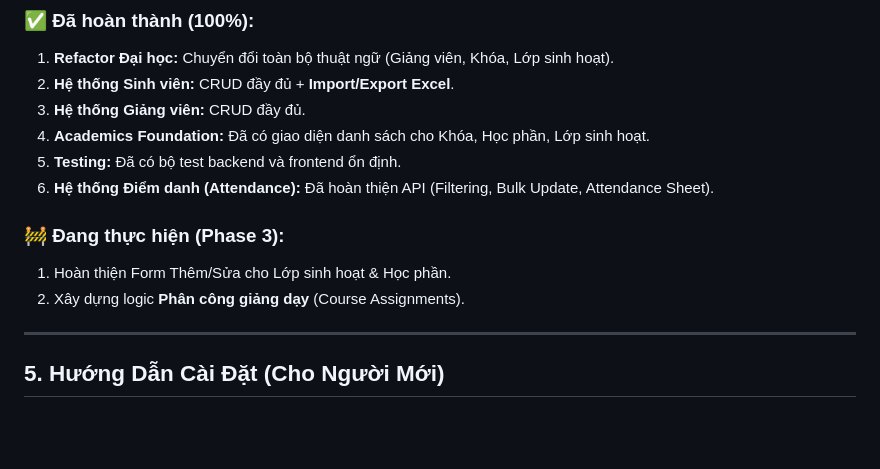
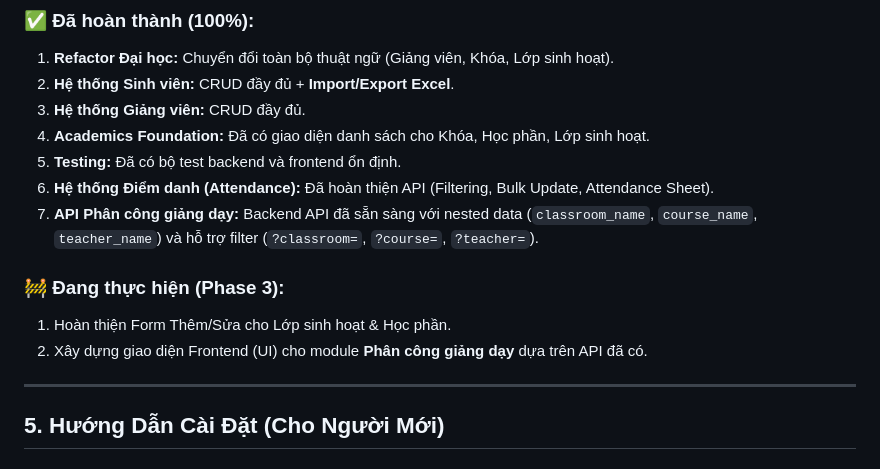
Before and after one commit to tungm1204-sudo/QLSV-DJANGO, a Markdown page: PROJECT_REPORT.md, the part around the change. Rendered like a GitHub page; blank space fills up the shorter version.

Commit message:
docs: update onboarding and project documentation

```diff
--- a/PROJECT_REPORT.md
+++ b/PROJECT_REPORT.md
@@ -55,10 +55,11 @@ Dự án được chuyển đổi từ nền tảng Django Template (Monolithic)
 4. **Academics Foundation:** Đã có giao diện danh sách cho Khóa, Học phần, Lớp sinh hoạt.
 5. **Testing:** Đã có bộ test backend và frontend ổn định.
 6. **Hệ thống Điểm danh (Attendance):** Đã hoàn thiện API (Filtering, Bulk Update, Attendance Sheet).
+7. **API Phân công giảng dạy:** Backend API đã sẵn sàng với nested data (`classroom_name`, `course_name`, `teacher_name`) và hỗ trợ filter (`?classroom=`, `?course=`, `?teacher=`).
 
 ### 🚧 Đang thực hiện (Phase 3):
 1. Hoàn thiện Form Thêm/Sửa cho Lớp sinh hoạt & Học phần.
-2. Xây dựng logic **Phân công giảng dạy** (Course Assignments).
+2. Xây dựng giao diện Frontend (UI) cho module **Phân công giảng dạy** dựa trên API đã có.
 
 ---
 
```
Also changed, not shown: ONBOARDING_REPORT.md (+2 -2 lines).
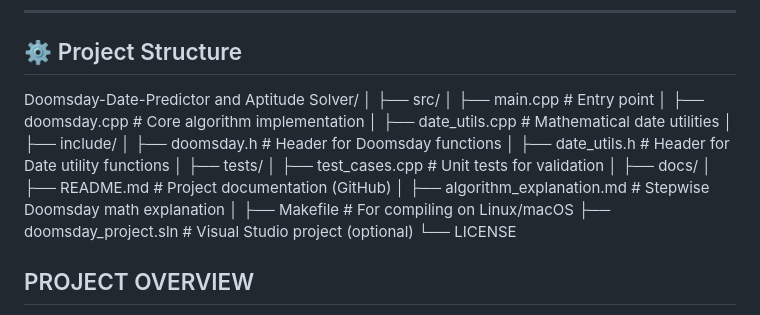
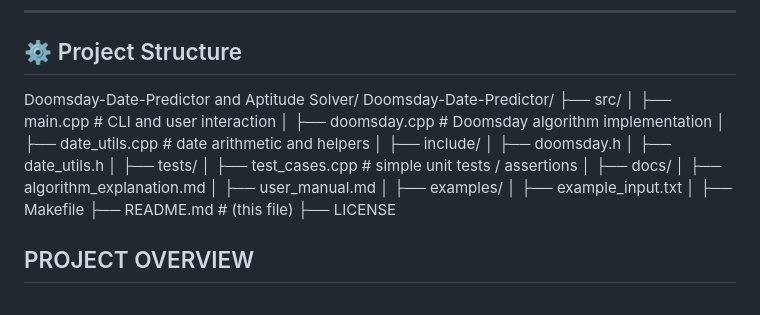
Before and after one commit to iabhinavtiwari247/Doomculator--version-1.0, a Markdown page: README.md, the part around the change. Rendered like a GitHub page.

Commit message:
Update project structure in README.md

```diff
--- a/README.md
+++ b/README.md
@@ -27,26 +27,30 @@ From this anchor, it determines the weekday for any date.
 ## ⚙️ Project Structure
 
 Doomsday-Date-Predictor and Aptitude Solver/
-│
+Doomsday-Date-Predictor/
 ├── src/
-│   ├── main.cpp                    # Entry point
-│   ├── doomsday.cpp                # Core algorithm implementation
-│   ├── date_utils.cpp              # Mathematical date utilities
+│   ├── main.cpp              # CLI and user interaction
+│   ├── doomsday.cpp          # Doomsday algorithm implementation
+│   ├── date_utils.cpp        # date arithmetic and helpers
 │
 ├── include/
-│   ├── doomsday.h                  # Header for Doomsday functions
-│   ├── date_utils.h                # Header for Date utility functions
+│   ├── doomsday.h
+│   ├── date_utils.h
 │
 ├── tests/
-│   ├── test_cases.cpp              # Unit tests for validation
+│   ├── test_cases.cpp        # simple unit tests / assertions
 │
 ├── docs/
-│   ├── README.md                   # Project documentation (GitHub)
-│   ├── algorithm_explanation.md    # Stepwise Doomsday math explanation
+│   ├── algorithm_explanation.md
+│   ├── user_manual.md
 │
-├── Makefile                        # For compiling on Linux/macOS
-├── doomsday_project.sln            # Visual Studio project (optional)
-└── LICENSE
+├── examples/
+│   ├── example_input.txt
+│
+├── Makefile
+├── README.md                 # (this file)
+├── LICENSE
+
 
 
 ## PROJECT OVERVIEW
```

THE PROBLEM
Pictures stay out of this copy; write out the entries above exactly.

RESPONSE
Before and after one commit to tungm1204-sudo/QLSV-DJANGO, a Markdown page: PROJECT_REPORT.md, the part around the change. Rendered like a GitHub page; blank space fills up the shorter version.

Commit message:
docs: update onboarding and project documentation

```diff
--- a/PROJECT_REPORT.md
+++ b/PROJECT_REPORT.md
@@ -55,10 +55,11 @@ Dự án được chuyển đổi từ nền tảng Django Template (Monolithic)
 4. **Academics Foundation:** Đã có giao diện danh sách cho Khóa, Học phần, Lớp sinh hoạt.
 5. **Testing:** Đã có bộ test backend và frontend ổn định.
 6. **Hệ thống Điểm danh (Attendance):** Đã hoàn thiện API (Filtering, Bulk Update, Attendance Sheet).
+7. **API Phân công giảng dạy:** Backend API đã sẵn sàng với nested data (`classroom_name`, `course_name`, `teacher_name`) và hỗ trợ filter (`?classroom=`, `?course=`, `?teacher=`).
 
 ### 🚧 Đang thực hiện (Phase 3):
 1. Hoàn thiện Form Thêm/Sửa cho Lớp sinh hoạt & Học phần.
-2. Xây dựng logic **Phân công giảng dạy** (Course Assignments).
+2. Xây dựng giao diện Frontend (UI) cho module **Phân công giảng dạy** dựa trên API đã có.
 
 ---
 
```
Also changed, not shown: ONBOARDING_REPORT.md (+2 -2 lines).
Before and after one commit to iabhinavtiwari247/Doomculator--version-1.0, a Markdown page: README.md, the part around the change. Rendered like a GitHub page.

Commit message:
Update project structure in README.md

```diff
--- a/README.md
+++ b/README.md
@@ -27,26 +27,30 @@ From this anchor, it determines the weekday for any date.
 ## ⚙️ Project Structure
 
 Doomsday-Date-Predictor and Aptitude Solver/
-│
+Doomsday-Date-Predictor/
 ├── src/
-│   ├── main.cpp                    # Entry point
-│   ├── doomsday.cpp                # Core algorithm implementation
-│   ├── date_utils.cpp              # Mathematical date utilities
+│   ├── main.cpp              # CLI and user interaction
+│   ├── doomsday.cpp          # Doomsday algorithm implementation
+│   ├── date_utils.cpp        # date arithmetic and helpers
 │
 ├── include/
-│   ├── doomsday.h                  # Header for Doomsday functions
-│   ├── date_utils.h                # Header for Date utility functions
+│   ├── doomsday.h
+│   ├── date_utils.h
 │
 ├── tests/
-│   ├── test_cases.cpp              # Unit tests for validation
+│   ├── test_cases.cpp        # simple unit tests / assertions
 │
 ├── docs/
-│   ├── README.md                   # Project documentation (GitHub)
-│   ├── algorithm_explanation.md    # Stepwise Doomsday math explanation
+│   ├── algorithm_explanation.md
+│   ├── user_manual.md
 │
-├── Makefile                        # For compiling on Linux/macOS
-├── doomsday_project.sln            # Visual Studio project (optional)
-└── LICENSE
+├── examples/
+│   ├── example_input.txt
+│
+├── Makefile
+├── README.md                 # (this file)
+├── LICENSE
+
 
 
 ## PROJECT OVERVIEW
```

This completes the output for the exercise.